As an army brat, when people ask me where I am from I answer, “All over”. Growing up, I lived most of my formative years abroad.  As a child I was clear and sure that I was American even though most of my young life had been lived on ‘foreign’ soil. In places that are often more home to me than anywhere in the United States.

I do not identify as American because I was raised in a common culture with my fellow citizens,  not because I share common experiences and not because we speak a common language.  It means I don’t look like my fellow citizens who come from all over the world. It means we often disagree about faith and politics. And on our better days our differences are good and give us the richness of our ideas.
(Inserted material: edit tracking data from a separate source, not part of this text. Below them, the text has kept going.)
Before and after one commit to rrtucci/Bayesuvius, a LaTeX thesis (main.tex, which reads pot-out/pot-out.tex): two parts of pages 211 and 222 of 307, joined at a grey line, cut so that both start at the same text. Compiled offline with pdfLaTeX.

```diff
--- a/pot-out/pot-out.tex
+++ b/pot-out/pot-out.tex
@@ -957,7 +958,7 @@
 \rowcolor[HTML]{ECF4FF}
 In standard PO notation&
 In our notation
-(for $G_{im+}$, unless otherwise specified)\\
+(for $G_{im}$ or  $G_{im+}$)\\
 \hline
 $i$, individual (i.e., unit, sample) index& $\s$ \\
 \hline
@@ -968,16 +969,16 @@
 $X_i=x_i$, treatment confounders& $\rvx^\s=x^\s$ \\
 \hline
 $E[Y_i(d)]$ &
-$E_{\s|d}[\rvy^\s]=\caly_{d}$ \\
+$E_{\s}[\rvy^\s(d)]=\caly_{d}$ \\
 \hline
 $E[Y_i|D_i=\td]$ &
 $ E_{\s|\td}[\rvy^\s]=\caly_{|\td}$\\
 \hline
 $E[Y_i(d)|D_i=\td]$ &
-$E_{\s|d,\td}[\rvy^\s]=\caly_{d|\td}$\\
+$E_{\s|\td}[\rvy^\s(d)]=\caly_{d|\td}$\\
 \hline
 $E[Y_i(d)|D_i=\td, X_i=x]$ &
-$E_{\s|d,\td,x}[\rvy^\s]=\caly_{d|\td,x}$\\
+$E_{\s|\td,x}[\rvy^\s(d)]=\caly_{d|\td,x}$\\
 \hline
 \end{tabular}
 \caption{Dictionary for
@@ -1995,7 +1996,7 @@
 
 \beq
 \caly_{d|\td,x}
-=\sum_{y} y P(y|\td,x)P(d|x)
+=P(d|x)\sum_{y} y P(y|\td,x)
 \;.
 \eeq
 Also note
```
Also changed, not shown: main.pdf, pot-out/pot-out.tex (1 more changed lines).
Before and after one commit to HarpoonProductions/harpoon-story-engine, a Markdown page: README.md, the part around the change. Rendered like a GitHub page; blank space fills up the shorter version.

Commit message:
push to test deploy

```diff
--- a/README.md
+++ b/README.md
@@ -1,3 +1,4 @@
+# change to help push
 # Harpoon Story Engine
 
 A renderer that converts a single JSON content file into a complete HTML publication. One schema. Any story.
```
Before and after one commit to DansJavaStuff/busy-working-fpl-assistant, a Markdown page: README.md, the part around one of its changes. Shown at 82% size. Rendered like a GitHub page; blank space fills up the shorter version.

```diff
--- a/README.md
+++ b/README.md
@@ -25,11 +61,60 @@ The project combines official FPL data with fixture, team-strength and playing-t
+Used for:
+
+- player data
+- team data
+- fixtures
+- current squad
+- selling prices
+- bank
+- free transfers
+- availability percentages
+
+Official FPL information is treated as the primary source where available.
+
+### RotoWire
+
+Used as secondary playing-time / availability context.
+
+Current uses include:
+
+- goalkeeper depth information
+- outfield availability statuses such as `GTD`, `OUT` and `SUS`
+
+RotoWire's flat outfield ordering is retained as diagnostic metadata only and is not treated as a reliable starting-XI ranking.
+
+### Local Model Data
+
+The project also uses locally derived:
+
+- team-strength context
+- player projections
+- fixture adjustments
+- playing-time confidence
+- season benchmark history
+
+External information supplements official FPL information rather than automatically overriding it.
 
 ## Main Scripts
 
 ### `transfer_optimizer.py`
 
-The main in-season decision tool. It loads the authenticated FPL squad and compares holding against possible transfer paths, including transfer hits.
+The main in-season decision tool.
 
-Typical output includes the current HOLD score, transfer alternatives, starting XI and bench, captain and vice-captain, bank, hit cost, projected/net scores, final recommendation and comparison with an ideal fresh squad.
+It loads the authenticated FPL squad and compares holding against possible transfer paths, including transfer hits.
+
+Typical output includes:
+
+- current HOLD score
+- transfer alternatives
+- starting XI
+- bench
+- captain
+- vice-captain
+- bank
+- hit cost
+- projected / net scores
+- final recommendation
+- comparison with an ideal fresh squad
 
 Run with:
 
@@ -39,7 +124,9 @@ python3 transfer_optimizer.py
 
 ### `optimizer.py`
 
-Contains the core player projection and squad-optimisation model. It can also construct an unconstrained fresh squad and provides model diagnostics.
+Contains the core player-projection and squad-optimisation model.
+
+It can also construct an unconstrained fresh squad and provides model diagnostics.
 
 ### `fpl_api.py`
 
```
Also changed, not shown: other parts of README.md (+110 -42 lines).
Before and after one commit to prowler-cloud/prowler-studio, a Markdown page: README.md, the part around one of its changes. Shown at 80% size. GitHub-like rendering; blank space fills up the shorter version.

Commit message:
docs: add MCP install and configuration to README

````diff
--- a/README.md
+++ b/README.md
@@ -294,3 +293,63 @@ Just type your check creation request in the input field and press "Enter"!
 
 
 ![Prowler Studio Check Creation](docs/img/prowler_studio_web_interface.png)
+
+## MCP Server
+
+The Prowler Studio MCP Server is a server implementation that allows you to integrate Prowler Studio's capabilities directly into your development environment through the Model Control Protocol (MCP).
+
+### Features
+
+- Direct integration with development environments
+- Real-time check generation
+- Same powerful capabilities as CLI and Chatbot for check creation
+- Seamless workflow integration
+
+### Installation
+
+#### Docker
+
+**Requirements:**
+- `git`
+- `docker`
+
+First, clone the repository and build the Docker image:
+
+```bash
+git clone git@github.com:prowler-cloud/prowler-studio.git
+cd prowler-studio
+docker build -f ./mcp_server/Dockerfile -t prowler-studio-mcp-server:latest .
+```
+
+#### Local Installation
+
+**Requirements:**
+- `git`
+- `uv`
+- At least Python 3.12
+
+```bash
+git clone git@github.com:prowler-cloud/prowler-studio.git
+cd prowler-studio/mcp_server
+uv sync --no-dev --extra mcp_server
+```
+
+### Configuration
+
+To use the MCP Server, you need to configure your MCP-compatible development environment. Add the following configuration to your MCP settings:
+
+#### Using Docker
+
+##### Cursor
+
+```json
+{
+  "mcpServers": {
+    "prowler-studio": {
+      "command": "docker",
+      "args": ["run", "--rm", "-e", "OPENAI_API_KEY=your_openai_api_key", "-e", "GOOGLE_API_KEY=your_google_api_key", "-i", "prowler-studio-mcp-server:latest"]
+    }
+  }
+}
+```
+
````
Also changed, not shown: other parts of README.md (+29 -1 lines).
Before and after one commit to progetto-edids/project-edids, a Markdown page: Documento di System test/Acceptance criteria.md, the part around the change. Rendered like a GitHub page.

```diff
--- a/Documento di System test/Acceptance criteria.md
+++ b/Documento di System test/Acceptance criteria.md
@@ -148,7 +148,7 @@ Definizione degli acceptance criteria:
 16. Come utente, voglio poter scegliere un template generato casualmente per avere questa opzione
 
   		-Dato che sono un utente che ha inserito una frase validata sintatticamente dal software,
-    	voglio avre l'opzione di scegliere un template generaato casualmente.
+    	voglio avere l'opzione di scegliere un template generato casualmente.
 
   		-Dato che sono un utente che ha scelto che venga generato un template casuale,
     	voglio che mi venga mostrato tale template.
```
What makes me an American are the ideas and the ideals my family taught me about what it means to be an American. My Dad  instilled in me that  I am a part of a grand experiment in equality, freedom and justice. My duty as a citizen is to always stand on the side of equality, freedom and justice.

It also means that I have the freedom to explore, to try new things, to expand my understandings and experiences… and to fail.  As an American I was taught that failure, though painful, is not terminal. I can rise and try again. Try things that are born in my imagination. Fail spectacularly at reaching for the stars and make it to the moon.

Those are the things that make me an American. Freedom, equality and justice don’t stop at my borders. Having a responsibility to those ideals gives me a world vision. Knowing I can fail and not be defeated makes me ever hopeful.

And along the way I discovered that understanding myself as an American encourages me  to claim myself as a citizen of the world.